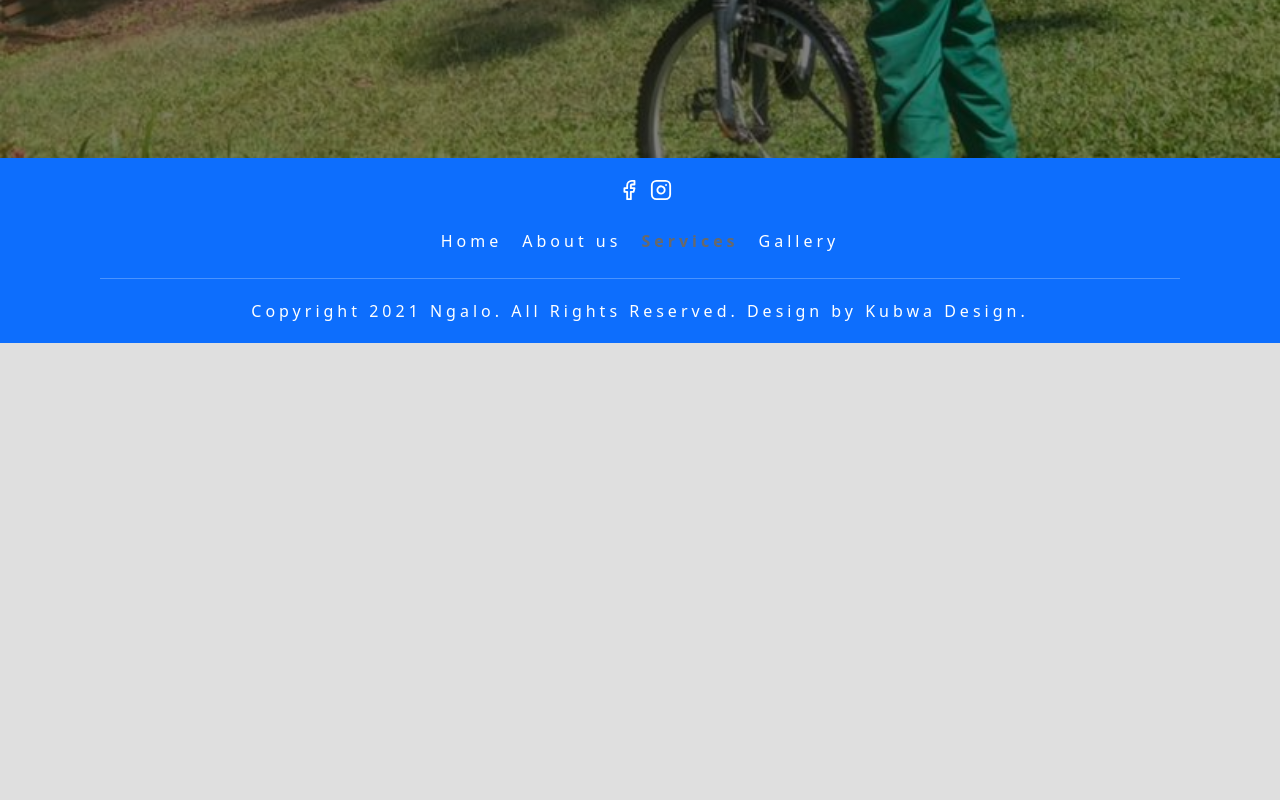
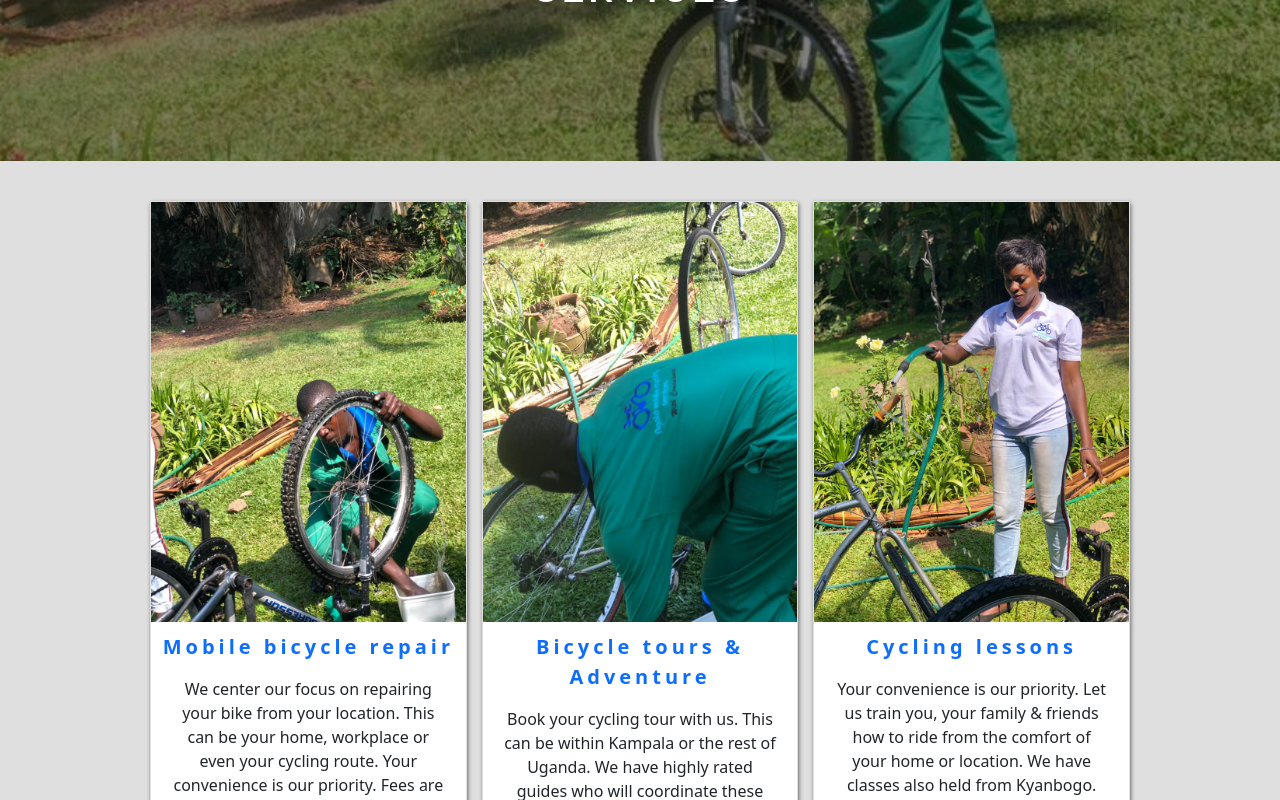
Before and after one commit to Otimthomas/ngalo, a React (Create React App) app: page /services in a window 1280 px wide. Shown: the part 300-1100 px from the top of the page. Before the commit the page ends 800 px from the top, so only its background shows below. Built offline with nearby package versions, Linux system fonts and the light colour scheme.

Commit message:
Services page bootstrap cards

```diff
--- a/src/components/AboutSection.jsx
+++ b/src/components/AboutSection.jsx
@@ -22,40 +22,40 @@ function AboutSection() {
       </div>
       <div className="welcome__content">
         <p>
-          Once installed, the simple laravel new command will create a fresh
-          Laravel installation in the directory you specify. For instance,
-          laravel new blog would create a directory named blog containing a
-          fresh Laravel installation with all dependencies installed. This
-          method of installation is much faster than installing via Composer.
-          Once installed, the simple laravel new command will create a fresh
-          Laravel installation in the directory you specify. For instance,
-          laravel new blog would create a directory named blog containing a
-          fresh Laravel installation with all dependencies installed. This
-          method of installation is much faster than installing via Composer.
+          The word Ngalo refers to "hands" in the local Luganda language. Many
+          of the bicycles mechanics around the world use their hands to attend
+          and treat customers bicycles and this inspired us to come up with the
+          name Ngalo mobile cycling services.
         </p>
         <p>
-          Once installed, the simple laravel new command will create a fresh
-          Laravel installation in the directory you specify. For instance,
-          laravel new blog would create a directory named blog containing a
-          fresh Laravel installation with all dependencies installed. This
-          method of installation is much faster than installing via Composer.
-          Once installed, the simple laravel new command will create a fresh
-          Laravel installation in the directory you specify. For instance,
-          laravel new blog would create a directory named blog containing a
-          fresh Laravel installation with all dependencies installed. This
-          method of installation is much faster than installing via Composer.
+          Ngalo hub is an organisation dealing in mobile bike services such as
+          bicycle repairs & maintenance for both locally & internationally. We
+          have a variety of professional mechanics who are ready to travel and
+          provide mobile bike services to clients at the comfort of their homes,
+          offices, or any convenient location. We have the learn to ride cyling
+          classes which can be conducted from your home or from our safe riding
+          arears. Cycling is culture that is growing at a high speed in Uganda,
+          and this inspired us to come up with a repair & service solution to
+          the cyclists where you do not have to actually move but rather call us
+          and allow us to find you.
         </p>
       </div>
       <div className="objectives">
         <h3>Objectives</h3>
         <div className="objectives__content">
           <ul>
+            <li>Ease the bicycle repair experience for all cyclists.</li>
             <li>
-              Export mechanics to different countries both in Africa and Europe
+              Export mechanics to different countries both in Africa and Europe.
             </li>
-            <li>Create Employment for the youth</li>
-            <li>Promote tourism</li>
-            <li>Enthuse the youth to join the cycling community</li>
+            <li>Create employment for the youth.</li>
+            <li>Promote tourism through cycling.</li>
+            <li>Encourage the youth to join the cycling community.</li>
+            <li>
+              Give back 10% of the sales to less privileged communities after
+              every quarter.
+            </li>
+            <li>Attract the biggest online market in the cycling world.</li>
           </ul>
           <img src={img} alt="image_objectives" />
         </div>
--- a/src/components/Hero.jsx
+++ b/src/components/Hero.jsx
@@ -13,7 +13,6 @@ export default function Hero({ img, title, max, children }) {
 }
 
 const HeroWrapper = styled.div`
-  border-bottom: 3px solid var(--secondaryColor);
   text-align: center;
   display: flex;
   align-items: center;
--- a/src/components/Navbar.jsx
+++ b/src/components/Navbar.jsx
@@ -130,6 +130,9 @@ const NavWrapper = styled.div`
 
   @media (max-width: 576px) {
     padding: 1rem 4rem;
+    .navbar-nav ul {
+      font-size: 1.4rem;
+    }
   }
 `;
 
--- /dev/null
+++ b/src/components/ServicePageSection.jsx
@@ -0,0 +1,123 @@
+import React from "react";
+import styled from "styled-components";
+import img1 from "../assets/ngalo-1.jpg";
+import img2 from "../assets/ngalo-2.jpg";
+import img3 from "../assets/ngalo-3.jpg";
+
+function ServicePageSection() {
+  return (
+    <ServiceWrapper>
+      <div className="d-flex flex-column">
+        <div className="row row-cols-1 row-cols-sm-1 row-cols-md-1 row-cols-lg-2 row-cols-xl-3">
+          <div className="col">
+            <div class="card">
+              <img src={img1} alt="" />
+              <div className="card-body">
+                <div className="card-title">Mobile bicycle repair</div>
+                <p className="card-text">
+                  We center our focus on repairing your bike from your location.
+                  This can be your home, workplace or even your cycling route.
+                  Your convenience is our priority. Fees are dependent on the
+                  job to be done. We share <b>50% of transportation costs.</b>
+                </p>
+              </div>
+            </div>
+          </div>
+          <div className="col">
+            <div class="card">
+              <img src={img2} alt="" />
+              <div className="card-body">
+                <div className="card-title">Bicycle tours & Adventure</div>
+                <p className="card-text">
+                  Book your cycling tour with us. This can be within Kampala or
+                  the rest of Uganda. We have highly rated guides who will
+                  coordinate these rides.
+                </p>
+              </div>
+            </div>
+          </div>
+          <div className="col">
+            <div class="card">
+              <img src={img3} alt="" />
+              <div className="card-body">
+                <div className="card-title">Cycling lessons</div>
+                <p className="card-text">
+                  Your convenience is our priority. Let us train you, your
+                  family & friends how to ride from the comfort of your home or
+                  location. We have classes also held from Kyanbogo. Charges are{" "}
+                  <b>Ugx 20,000 per day per person for only 2 hours.</b>
+                </p>
+              </div>
+            </div>
+          </div>
+          <div className="col">
+            <div class="card">
+              <img src={img3} alt="" />
+              <div className="card-body">
+                <div className="card-title">
+                  Corporate bicycle repair package <b>(10% discount)</b>
+                </div>
+                <p className="card-text">
+                  A group of five and above qualifies for this package. Here we
+                  take off 10% from the bike service labour fees and spare
+                  parts. This can be a group of cyclists, friends, family or
+                  even a company.
+                </p>
+              </div>
+            </div>
+          </div>
+        </div>
+      </div>
+    </ServiceWrapper>
+  );
+}
+
+const ServiceWrapper = styled.div`
+  padding: 4rem 15rem;
+  img {
+    width: 100%;
+  }
+
+  .col {
+    margin-bottom: 5rem;
+  }
+
+  .card {
+    box-shadow: 1px 2px 4px var(--primaryColor);
+    width: "35rem";
+  }
+
+  .card-text {
+    font-size: 1.6rem;
+    text-align: center;
+  }
+
+  .card-title {
+    color: var(--secondaryColor);
+    font-size: 2rem;
+    font-weight: bold;
+    text-align: center;
+  }
+
+  p {
+    font-size: 1.6rem;
+    letter-spacing: normal;
+    padding: 1rem;
+  }
+
+  @media (max-width: 992px) {
+  }
+
+  @media (max-width: 768px) {
+    padding: 2.5rem 4rem;
+  }
+
+  @media (max-width: 576px) {
+    padding: 2rem 4rem;
+    .card {
+      width: 100% !important;
+    }
+  }
+`;
+
+export default ServicePageSection;
--- a/src/data/services.js
+++ b/src/data/services.js
@@ -13,11 +13,6 @@ const services = [
     body: "Book your cycling tour with us today. This is done within Kampala or the rest of Uganda.",
   },
   {
-    icon: <GiAutoRepair />,
-    title: "Mobile Bicycle Repair",
-    body: "We centre our focus on repairing your bike from your location.",
-  },
-  {
     icon: <GiTeacher />,
     title: "Cycling lessons",
     body: "Your convenience is our priority, let us train you, your family and friends how to ride from the comfort of your home or location",
--- a/src/pages/ServicesPage.jsx
+++ b/src/pages/ServicesPage.jsx
@@ -1,11 +1,13 @@
 import React from "react";
 import Hero from "../components/Hero";
 import img from "../assets/ngalo-7.jpg";
+import ServicePageSection from "../components/ServicePageSection";
 
 function ServicesPage() {
   return (
     <div>
       <Hero title="services" img={img} />
+      <ServicePageSection />
     </div>
   );
 }
```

§ TASK DESCRIPTION: From the first line to the last, write out the data exactly, omitting any pictures.

§ PROBLEM SOLUTION:
Before and after one commit to Otimthomas/ngalo, a React (Create React App) app: page /services in a window 1280 px wide. Shown: the part 300-1100 px from the top of the page. Before the commit the page ends 800 px from the top, so only its background shows below. Built offline with nearby package versions, Linux system fonts and the light colour scheme.

Commit message:
Services page bootstrap cards

```diff
--- a/src/components/AboutSection.jsx
+++ b/src/components/AboutSection.jsx
@@ -22,40 +22,40 @@ function AboutSection() {
       </div>
       <div className="welcome__content">
         <p>
-          Once installed, the simple laravel new command will create a fresh
-          Laravel installation in the directory you specify. For instance,
-          laravel new blog would create a directory named blog containing a
-          fresh Laravel installation with all dependencies installed. This
-          method of installation is much faster than installing via Composer.
-          Once installed, the simple laravel new command will create a fresh
-          Laravel installation in the directory you specify. For instance,
-          laravel new blog would create a directory named blog containing a
-          fresh Laravel installation with all dependencies installed. This
-          method of installation is much faster than installing via Composer.
+          The word Ngalo refers to "hands" in the local Luganda language. Many
+          of the bicycles mechanics around the world use their hands to attend
+          and treat customers bicycles and this inspired us to come up with the
+          name Ngalo mobile cycling services.
         </p>
         <p>
-          Once installed, the simple laravel new command will create a fresh
-          Laravel installation in the directory you specify. For instance,
-          laravel new blog would create a directory named blog containing a
-          fresh Laravel installation with all dependencies installed. This
-          method of installation is much faster than installing via Composer.
-          Once installed, the simple laravel new command will create a fresh
-          Laravel installation in the directory you specify. For instance,
-          laravel new blog would create a directory named blog containing a
-          fresh Laravel installation with all dependencies installed. This
-          method of installation is much faster than installing via Composer.
+          Ngalo hub is an organisation dealing in mobile bike services such as
+          bicycle repairs & maintenance for both locally & internationally. We
+          have a variety of professional mechanics who are ready to travel and
+          provide mobile bike services to clients at the comfort of their homes,
+          offices, or any convenient location. We have the learn to ride cyling
+          classes which can be conducted from your home or from our safe riding
+          arears. Cycling is culture that is growing at a high speed in Uganda,
+          and this inspired us to come up with a repair & service solution to
+          the cyclists where you do not have to actually move but rather call us
+          and allow us to find you.
         </p>
       </div>
       <div className="objectives">
         <h3>Objectives</h3>
         <div className="objectives__content">
           <ul>
+            <li>Ease the bicycle repair experience for all cyclists.</li>
             <li>
-              Export mechanics to different countries both in Africa and Europe
+              Export mechanics to different countries both in Africa and Europe.
             </li>
-            <li>Create Employment for the youth</li>
-            <li>Promote tourism</li>
-            <li>Enthuse the youth to join the cycling community</li>
+            <li>Create employment for the youth.</li>
+            <li>Promote tourism through cycling.</li>
+            <li>Encourage the youth to join the cycling community.</li>
+            <li>
+              Give back 10% of the sales to less privileged communities after
+              every quarter.
+            </li>
+            <li>Attract the biggest online market in the cycling world.</li>
           </ul>
           <img src={img} alt="image_objectives" />
         </div>
--- a/src/components/Hero.jsx
+++ b/src/components/Hero.jsx
@@ -13,7 +13,6 @@ export default function Hero({ img, title, max, children }) {
 }
 
 const HeroWrapper = styled.div`
-  border-bottom: 3px solid var(--secondaryColor);
   text-align: center;
   display: flex;
   align-items: center;
--- a/src/components/Navbar.jsx
+++ b/src/components/Navbar.jsx
@@ -130,6 +130,9 @@ const NavWrapper = styled.div`
 
   @media (max-width: 576px) {
     padding: 1rem 4rem;
+    .navbar-nav ul {
+      font-size: 1.4rem;
+    }
   }
 `;
 
--- /dev/null
+++ b/src/components/ServicePageSection.jsx
@@ -0,0 +1,123 @@
+import React from "react";
+import styled from "styled-components";
+import img1 from "../assets/ngalo-1.jpg";
+import img2 from "../assets/ngalo-2.jpg";
+import img3 from "../assets/ngalo-3.jpg";
+
+function ServicePageSection() {
+  return (
+    <ServiceWrapper>
+      <div className="d-flex flex-column">
+        <div className="row row-cols-1 row-cols-sm-1 row-cols-md-1 row-cols-lg-2 row-cols-xl-3">
+          <div className="col">
+            <div class="card">
+              <img src={img1} alt="" />
+              <div className="card-body">
+                <div className="card-title">Mobile bicycle repair</div>
+                <p className="card-text">
+                  We center our focus on repairing your bike from your location.
+                  This can be your home, workplace or even your cycling route.
+                  Your convenience is our priority. Fees are dependent on the
+                  job to be done. We share <b>50% of transportation costs.</b>
+                </p>
+              </div>
+            </div>
+          </div>
+          <div className="col">
+            <div class="card">
+              <img src={img2} alt="" />
+              <div className="card-body">
+                <div className="card-title">Bicycle tours & Adventure</div>
+                <p className="card-text">
+                  Book your cycling tour with us. This can be within Kampala or
+                  the rest of Uganda. We have highly rated guides who will
+                  coordinate these rides.
+                </p>
+              </div>
+            </div>
+          </div>
+          <div className="col">
+            <div class="card">
+              <img src={img3} alt="" />
+              <div className="card-body">
+                <div className="card-title">Cycling lessons</div>
+                <p className="card-text">
+                  Your convenience is our priority. Let us train you, your
+                  family & friends how to ride from the comfort of your home or
+                  location. We have classes also held from Kyanbogo. Charges are{" "}
+                  <b>Ugx 20,000 per day per person for only 2 hours.</b>
+                </p>
+              </div>
+            </div>
+          </div>
+          <div className="col">
+            <div class="card">
+              <img src={img3} alt="" />
+              <div className="card-body">
+                <div className="card-title">
+                  Corporate bicycle repair package <b>(10% discount)</b>
+                </div>
+                <p className="card-text">
+                  A group of five and above qualifies for this package. Here we
+                  take off 10% from the bike service labour fees and spare
+                  parts. This can be a group of cyclists, friends, family or
+                  even a company.
+                </p>
+              </div>
+            </div>
+          </div>
+        </div>
+      </div>
+    </ServiceWrapper>
+  );
+}
+
+const ServiceWrapper = styled.div`
+  padding: 4rem 15rem;
+  img {
+    width: 100%;
+  }
+
+  .col {
+    margin-bottom: 5rem;
+  }
+
+  .card {
+    box-shadow: 1px 2px 4px var(--primaryColor);
+    width: "35rem";
+  }
+
+  .card-text {
+    font-size: 1.6rem;
+    text-align: center;
+  }
+
+  .card-title {
+    color: var(--secondaryColor);
+    font-size: 2rem;
+    font-weight: bold;
+    text-align: center;
+  }
+
+  p {
+    font-size: 1.6rem;
+    letter-spacing: normal;
+    padding: 1rem;
+  }
+
+  @media (max-width: 992px) {
+  }
+
+  @media (max-width: 768px) {
+    padding: 2.5rem 4rem;
+  }
+
+  @media (max-width: 576px) {
+    padding: 2rem 4rem;
+    .card {
+      width: 100% !important;
+    }
+  }
+`;
+
+export default ServicePageSection;
--- a/src/data/services.js
+++ b/src/data/services.js
@@ -13,11 +13,6 @@ const services = [
     body: "Book your cycling tour with us today. This is done within Kampala or the rest of Uganda.",
   },
   {
-    icon: <GiAutoRepair />,
-    title: "Mobile Bicycle Repair",
-    body: "We centre our focus on repairing your bike from your location.",
-  },
-  {
     icon: <GiTeacher />,
     title: "Cycling lessons",
     body: "Your convenience is our priority, let us train you, your family and friends how to ride from the comfort of your home or location",
--- a/src/pages/ServicesPage.jsx
+++ b/src/pages/ServicesPage.jsx
@@ -1,11 +1,13 @@
 import React from "react";
 import Hero from "../components/Hero";
 import img from "../assets/ngalo-7.jpg";
+import ServicePageSection from "../components/ServicePageSection";
 
 function ServicesPage() {
   return (
     <div>
       <Hero title="services" img={img} />
+      <ServicePageSection />
     </div>
   );
 }
```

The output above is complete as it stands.